**WHAT IS BEING ASKED:**
Within the entries below, find each line containing the word "type" and copy it.

**INFORMATION SHOWN:**
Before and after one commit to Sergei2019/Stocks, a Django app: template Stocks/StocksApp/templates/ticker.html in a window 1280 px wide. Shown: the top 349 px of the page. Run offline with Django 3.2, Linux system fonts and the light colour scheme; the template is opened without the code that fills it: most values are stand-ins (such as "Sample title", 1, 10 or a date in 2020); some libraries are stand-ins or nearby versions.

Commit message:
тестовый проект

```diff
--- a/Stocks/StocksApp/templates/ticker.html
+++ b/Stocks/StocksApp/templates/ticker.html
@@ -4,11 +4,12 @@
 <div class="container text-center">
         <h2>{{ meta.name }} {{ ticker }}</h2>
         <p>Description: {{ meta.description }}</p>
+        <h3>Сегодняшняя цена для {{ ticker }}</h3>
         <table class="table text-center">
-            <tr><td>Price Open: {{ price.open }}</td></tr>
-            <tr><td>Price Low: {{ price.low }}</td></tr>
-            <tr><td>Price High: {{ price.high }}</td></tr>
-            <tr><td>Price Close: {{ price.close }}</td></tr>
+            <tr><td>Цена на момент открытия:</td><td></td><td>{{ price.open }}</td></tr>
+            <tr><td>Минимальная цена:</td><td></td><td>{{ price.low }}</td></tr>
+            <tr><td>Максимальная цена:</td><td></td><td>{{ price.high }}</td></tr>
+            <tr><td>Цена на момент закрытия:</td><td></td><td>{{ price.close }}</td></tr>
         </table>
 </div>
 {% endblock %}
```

--

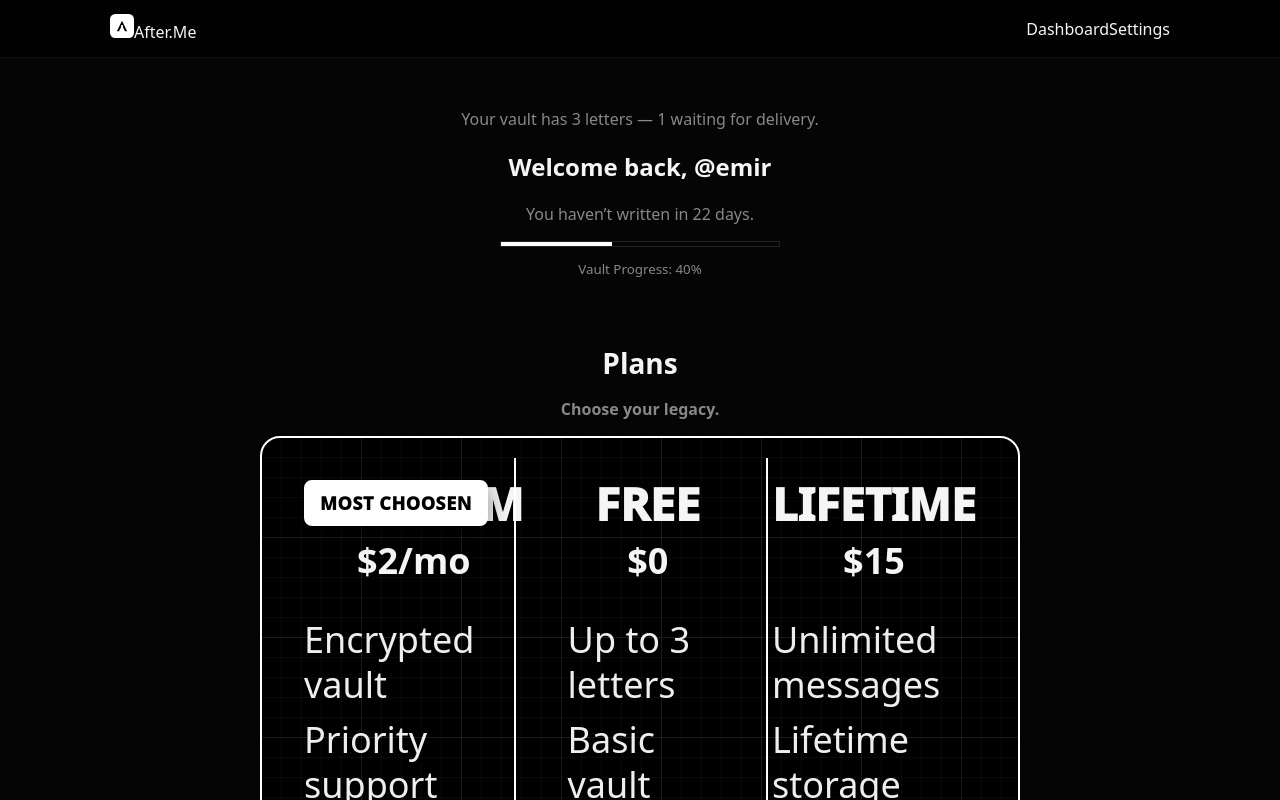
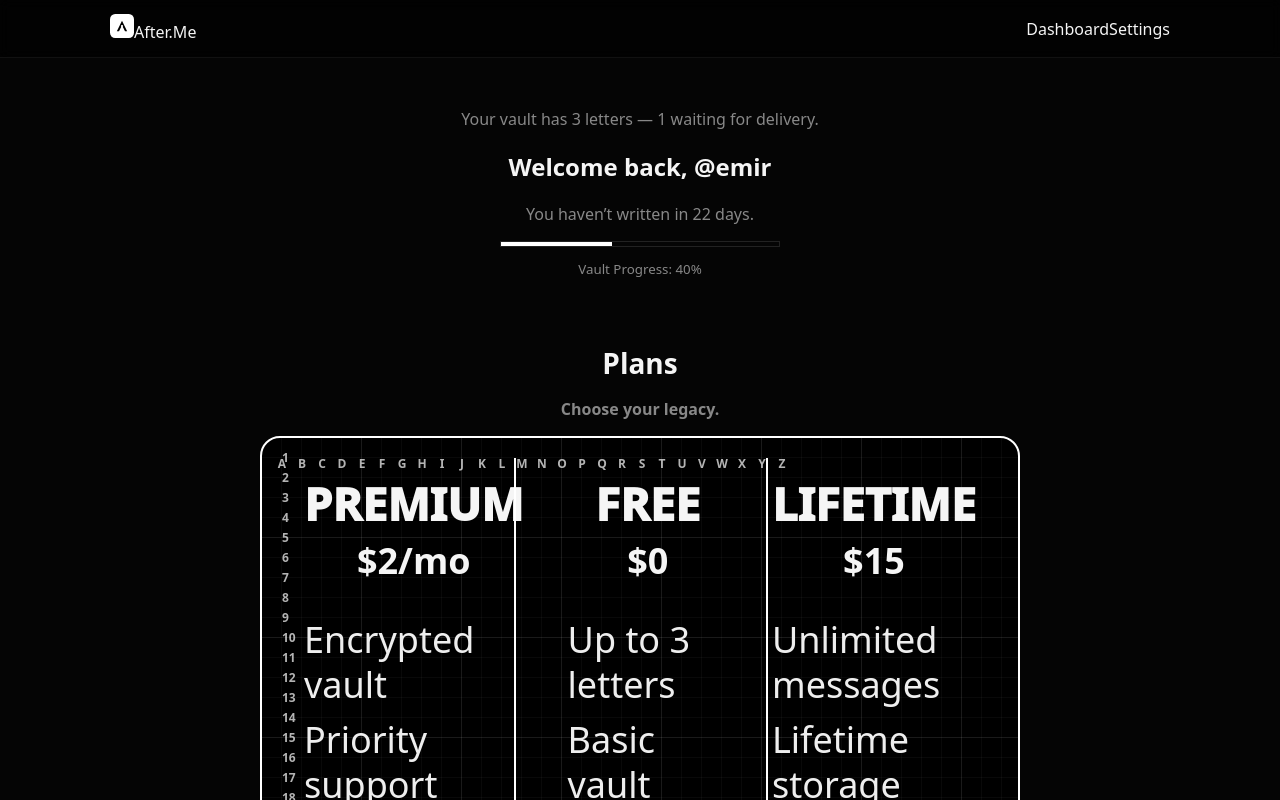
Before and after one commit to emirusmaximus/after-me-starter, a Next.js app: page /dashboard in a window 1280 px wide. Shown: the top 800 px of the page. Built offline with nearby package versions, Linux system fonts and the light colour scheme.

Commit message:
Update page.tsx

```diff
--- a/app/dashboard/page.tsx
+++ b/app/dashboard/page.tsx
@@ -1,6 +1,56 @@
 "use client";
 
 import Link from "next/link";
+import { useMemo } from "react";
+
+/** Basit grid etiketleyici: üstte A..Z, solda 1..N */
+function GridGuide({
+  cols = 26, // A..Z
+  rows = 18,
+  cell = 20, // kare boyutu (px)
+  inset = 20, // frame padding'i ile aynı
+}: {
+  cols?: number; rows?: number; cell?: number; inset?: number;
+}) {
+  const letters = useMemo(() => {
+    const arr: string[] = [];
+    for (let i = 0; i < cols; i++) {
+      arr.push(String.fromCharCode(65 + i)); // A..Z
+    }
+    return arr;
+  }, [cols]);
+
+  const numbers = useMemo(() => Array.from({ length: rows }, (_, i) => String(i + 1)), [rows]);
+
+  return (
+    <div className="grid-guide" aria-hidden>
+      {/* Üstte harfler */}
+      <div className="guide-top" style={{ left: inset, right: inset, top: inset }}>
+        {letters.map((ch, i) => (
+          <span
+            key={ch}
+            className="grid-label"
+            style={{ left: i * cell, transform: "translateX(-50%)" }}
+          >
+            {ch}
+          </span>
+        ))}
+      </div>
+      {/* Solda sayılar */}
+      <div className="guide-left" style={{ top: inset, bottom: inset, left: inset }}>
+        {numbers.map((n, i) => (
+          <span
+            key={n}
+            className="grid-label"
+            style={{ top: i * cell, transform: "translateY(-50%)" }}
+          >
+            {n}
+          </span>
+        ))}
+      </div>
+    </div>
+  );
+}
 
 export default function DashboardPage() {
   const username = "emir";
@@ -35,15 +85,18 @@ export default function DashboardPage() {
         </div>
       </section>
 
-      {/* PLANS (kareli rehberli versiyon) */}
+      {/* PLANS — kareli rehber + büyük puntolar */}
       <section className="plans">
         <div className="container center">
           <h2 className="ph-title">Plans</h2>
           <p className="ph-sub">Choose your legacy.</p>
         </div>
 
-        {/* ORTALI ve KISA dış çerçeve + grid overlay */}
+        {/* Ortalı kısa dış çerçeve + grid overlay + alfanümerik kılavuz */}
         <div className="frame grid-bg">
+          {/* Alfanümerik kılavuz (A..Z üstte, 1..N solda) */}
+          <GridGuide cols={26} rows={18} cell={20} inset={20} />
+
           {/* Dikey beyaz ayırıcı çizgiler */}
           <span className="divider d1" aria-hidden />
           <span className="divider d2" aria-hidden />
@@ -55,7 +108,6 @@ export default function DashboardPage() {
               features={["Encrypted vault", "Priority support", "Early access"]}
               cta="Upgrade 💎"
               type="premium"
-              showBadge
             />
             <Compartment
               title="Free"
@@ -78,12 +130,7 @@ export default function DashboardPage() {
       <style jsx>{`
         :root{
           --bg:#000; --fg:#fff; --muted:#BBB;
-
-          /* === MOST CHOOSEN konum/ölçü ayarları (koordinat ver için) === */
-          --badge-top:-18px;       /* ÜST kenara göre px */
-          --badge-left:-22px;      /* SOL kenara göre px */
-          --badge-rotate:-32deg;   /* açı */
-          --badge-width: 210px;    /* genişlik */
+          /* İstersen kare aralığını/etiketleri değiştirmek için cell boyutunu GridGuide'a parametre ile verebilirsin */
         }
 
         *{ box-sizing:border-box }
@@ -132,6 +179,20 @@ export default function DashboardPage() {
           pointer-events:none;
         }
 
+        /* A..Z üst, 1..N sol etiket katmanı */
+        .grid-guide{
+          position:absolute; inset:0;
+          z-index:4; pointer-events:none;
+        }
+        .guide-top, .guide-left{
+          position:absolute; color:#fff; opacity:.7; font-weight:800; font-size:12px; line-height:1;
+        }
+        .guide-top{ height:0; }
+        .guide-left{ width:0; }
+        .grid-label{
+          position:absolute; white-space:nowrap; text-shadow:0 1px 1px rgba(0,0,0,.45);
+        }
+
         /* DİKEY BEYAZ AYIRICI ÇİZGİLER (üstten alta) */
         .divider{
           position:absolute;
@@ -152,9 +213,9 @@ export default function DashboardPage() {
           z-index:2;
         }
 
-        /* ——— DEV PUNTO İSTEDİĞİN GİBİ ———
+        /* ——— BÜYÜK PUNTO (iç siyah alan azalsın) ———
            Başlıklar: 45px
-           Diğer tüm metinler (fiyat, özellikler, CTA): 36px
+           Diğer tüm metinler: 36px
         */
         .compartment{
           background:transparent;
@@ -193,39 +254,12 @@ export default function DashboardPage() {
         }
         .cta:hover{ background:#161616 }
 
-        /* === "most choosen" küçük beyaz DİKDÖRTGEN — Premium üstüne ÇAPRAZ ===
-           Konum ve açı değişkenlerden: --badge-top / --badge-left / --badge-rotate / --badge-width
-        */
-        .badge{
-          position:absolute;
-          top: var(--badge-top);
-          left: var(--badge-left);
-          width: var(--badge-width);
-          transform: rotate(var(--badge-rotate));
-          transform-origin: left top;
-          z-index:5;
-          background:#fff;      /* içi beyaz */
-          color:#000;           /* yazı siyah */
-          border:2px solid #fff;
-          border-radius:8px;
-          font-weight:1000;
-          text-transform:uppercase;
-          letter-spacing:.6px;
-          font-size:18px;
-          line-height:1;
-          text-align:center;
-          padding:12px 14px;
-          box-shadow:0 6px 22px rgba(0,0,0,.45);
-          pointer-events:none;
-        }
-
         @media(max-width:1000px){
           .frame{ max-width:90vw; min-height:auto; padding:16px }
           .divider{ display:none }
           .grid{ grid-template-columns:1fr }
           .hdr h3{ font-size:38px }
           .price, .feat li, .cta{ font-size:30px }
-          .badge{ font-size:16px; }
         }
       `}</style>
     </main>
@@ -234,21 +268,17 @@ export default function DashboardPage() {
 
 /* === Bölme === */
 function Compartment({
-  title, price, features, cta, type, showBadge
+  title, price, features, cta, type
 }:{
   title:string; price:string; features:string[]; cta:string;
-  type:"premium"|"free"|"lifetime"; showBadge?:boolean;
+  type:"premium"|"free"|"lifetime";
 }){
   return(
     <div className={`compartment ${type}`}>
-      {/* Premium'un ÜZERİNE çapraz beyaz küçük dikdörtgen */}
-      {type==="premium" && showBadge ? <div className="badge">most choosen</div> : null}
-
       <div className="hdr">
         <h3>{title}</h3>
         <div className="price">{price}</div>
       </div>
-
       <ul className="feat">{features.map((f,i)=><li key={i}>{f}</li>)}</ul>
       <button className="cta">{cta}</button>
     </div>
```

**RESULT:**
               type="premium"
-  title, price, features, cta, type, showBadge
+  title, price, features, cta, type
-  type:"premium"|"free"|"lifetime"; showBadge?:boolean;
+  type:"premium"|"free"|"lifetime";
     <div className={`compartment ${type}`}>
-      {type==="premium" && showBadge ? <div className="badge">most choosen</div> : null}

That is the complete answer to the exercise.